I should point out, it doesn’t ask you for the 2FA code every time.
I have my Blink account logged in on 1 phone and 2 tablets.
And then I enabled 2FA using a phone number, and verified the 2FA code on the phone.
The other 2 tablets that were already logged in still worked, without confirming 2FA. The tablets were not logged out, and they did not request 2FA verification, presumably because they were already logged in.

I imagine if you tried to login to the blink account from a new device, it might ask for 2FA. But up to now, I have only needed to enter the 2FA code just one time, and that was for when I enabled it.

I totally agree that having only 1 phone number is a poor approach to 2FA. I have an AirBnb that is managed by a friend. We both need access to the exterior camera.

they just disabled my account, had 2fa with verification via email but now they want phone number for verification. i provided phone number but they never sent code to verify. what a bunch of idiots

Totally broken now. Does anyone still have access to their account/cameras?

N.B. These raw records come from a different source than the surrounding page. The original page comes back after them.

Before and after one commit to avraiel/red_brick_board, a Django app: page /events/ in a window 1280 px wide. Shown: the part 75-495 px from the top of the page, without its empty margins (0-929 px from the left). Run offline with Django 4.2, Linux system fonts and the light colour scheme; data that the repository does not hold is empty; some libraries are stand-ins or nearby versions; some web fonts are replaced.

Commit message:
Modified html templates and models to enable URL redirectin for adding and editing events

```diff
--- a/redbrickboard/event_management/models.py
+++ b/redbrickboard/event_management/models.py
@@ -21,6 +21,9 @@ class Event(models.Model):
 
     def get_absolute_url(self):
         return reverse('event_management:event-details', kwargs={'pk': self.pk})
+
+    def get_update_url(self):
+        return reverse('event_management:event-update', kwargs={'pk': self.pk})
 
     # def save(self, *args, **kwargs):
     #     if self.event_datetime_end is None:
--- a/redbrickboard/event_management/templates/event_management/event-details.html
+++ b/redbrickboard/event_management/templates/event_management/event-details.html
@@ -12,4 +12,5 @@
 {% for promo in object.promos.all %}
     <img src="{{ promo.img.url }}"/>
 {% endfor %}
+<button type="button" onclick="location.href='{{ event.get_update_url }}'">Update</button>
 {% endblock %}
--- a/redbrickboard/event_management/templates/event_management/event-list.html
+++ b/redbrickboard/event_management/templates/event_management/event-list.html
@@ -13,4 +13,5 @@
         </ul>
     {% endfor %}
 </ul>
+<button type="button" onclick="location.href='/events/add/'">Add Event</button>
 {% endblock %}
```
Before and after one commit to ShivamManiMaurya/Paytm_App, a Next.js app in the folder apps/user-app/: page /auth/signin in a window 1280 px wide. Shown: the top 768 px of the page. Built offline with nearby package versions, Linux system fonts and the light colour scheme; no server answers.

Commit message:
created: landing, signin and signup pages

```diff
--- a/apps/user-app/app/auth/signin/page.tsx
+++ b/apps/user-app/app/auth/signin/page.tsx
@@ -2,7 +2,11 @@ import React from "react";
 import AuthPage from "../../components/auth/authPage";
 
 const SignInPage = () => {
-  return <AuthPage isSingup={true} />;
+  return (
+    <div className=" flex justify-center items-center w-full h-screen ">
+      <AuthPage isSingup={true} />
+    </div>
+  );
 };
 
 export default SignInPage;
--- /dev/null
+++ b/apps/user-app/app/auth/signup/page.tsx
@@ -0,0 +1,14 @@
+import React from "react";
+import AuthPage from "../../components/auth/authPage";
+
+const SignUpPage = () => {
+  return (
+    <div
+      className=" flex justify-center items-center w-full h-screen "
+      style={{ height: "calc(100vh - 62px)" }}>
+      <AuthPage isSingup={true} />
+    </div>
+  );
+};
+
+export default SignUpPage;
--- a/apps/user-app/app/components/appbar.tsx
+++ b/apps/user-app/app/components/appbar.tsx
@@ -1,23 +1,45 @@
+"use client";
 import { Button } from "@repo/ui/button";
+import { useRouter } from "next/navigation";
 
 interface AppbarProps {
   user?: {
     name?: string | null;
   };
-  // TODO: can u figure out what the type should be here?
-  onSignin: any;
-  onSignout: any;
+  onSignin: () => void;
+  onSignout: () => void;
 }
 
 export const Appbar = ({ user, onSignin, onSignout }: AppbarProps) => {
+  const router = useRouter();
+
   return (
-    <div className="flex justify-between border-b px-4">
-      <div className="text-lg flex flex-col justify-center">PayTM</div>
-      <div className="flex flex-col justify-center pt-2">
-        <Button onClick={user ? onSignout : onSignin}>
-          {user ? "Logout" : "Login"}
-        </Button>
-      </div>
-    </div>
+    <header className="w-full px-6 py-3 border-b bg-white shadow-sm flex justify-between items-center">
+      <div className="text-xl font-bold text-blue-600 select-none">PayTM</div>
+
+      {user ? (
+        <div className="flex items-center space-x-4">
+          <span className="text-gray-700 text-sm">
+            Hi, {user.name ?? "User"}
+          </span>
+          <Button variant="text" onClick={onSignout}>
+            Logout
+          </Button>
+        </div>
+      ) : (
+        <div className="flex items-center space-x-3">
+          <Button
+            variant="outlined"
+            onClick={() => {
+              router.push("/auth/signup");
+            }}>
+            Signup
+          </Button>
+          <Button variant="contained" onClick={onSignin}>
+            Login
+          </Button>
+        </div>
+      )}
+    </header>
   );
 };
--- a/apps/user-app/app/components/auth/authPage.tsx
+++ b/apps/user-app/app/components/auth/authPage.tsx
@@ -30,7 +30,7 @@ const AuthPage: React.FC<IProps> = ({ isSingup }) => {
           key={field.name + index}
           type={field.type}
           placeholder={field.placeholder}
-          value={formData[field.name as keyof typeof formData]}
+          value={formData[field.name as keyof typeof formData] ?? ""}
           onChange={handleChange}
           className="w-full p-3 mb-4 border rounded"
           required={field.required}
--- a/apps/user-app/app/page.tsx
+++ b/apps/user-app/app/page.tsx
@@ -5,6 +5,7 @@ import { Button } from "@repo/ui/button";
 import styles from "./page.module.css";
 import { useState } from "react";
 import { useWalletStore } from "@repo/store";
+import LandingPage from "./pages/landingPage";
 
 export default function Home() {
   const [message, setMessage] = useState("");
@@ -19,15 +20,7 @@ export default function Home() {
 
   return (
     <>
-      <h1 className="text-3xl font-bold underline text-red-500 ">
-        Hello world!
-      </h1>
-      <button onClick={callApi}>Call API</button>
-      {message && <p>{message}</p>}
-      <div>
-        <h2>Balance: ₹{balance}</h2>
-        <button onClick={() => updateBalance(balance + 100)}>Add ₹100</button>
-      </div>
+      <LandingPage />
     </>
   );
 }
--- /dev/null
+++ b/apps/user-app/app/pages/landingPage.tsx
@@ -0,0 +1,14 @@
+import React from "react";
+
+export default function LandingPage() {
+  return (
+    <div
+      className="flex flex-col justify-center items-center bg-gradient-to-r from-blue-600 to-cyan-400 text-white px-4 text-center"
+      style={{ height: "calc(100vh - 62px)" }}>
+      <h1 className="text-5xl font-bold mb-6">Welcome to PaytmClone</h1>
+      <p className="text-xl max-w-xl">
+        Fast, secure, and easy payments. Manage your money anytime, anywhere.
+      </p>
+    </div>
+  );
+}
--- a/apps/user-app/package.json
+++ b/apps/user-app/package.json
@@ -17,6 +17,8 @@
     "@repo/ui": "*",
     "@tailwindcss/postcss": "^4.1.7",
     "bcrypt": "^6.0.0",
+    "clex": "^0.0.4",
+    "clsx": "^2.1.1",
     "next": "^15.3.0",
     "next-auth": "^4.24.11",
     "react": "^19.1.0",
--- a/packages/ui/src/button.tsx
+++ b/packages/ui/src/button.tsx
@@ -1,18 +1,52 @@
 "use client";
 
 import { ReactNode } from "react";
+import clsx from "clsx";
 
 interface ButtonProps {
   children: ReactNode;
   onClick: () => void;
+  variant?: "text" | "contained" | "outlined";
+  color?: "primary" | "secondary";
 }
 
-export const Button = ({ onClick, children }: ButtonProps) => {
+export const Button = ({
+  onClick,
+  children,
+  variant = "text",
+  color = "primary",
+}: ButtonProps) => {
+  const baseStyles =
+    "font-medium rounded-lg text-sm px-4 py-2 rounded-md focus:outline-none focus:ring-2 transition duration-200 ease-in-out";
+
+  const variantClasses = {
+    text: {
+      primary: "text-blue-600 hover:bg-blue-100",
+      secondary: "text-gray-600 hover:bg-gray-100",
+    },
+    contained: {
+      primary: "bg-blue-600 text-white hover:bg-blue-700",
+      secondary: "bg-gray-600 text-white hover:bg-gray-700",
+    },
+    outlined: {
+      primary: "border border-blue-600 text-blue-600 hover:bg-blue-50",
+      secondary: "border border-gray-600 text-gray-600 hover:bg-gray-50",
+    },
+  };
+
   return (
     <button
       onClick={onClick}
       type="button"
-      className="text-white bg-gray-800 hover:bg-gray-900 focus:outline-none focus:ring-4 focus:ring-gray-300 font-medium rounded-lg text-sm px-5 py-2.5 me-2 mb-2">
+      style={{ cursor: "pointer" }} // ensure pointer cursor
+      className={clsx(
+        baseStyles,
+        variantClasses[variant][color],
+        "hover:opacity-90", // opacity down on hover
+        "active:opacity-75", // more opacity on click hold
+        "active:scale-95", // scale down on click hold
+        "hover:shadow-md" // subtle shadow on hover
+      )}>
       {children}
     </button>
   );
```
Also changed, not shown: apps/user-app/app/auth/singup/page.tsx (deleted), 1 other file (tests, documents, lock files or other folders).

Unable to use my camera any longer. Disappointed. Time to move on.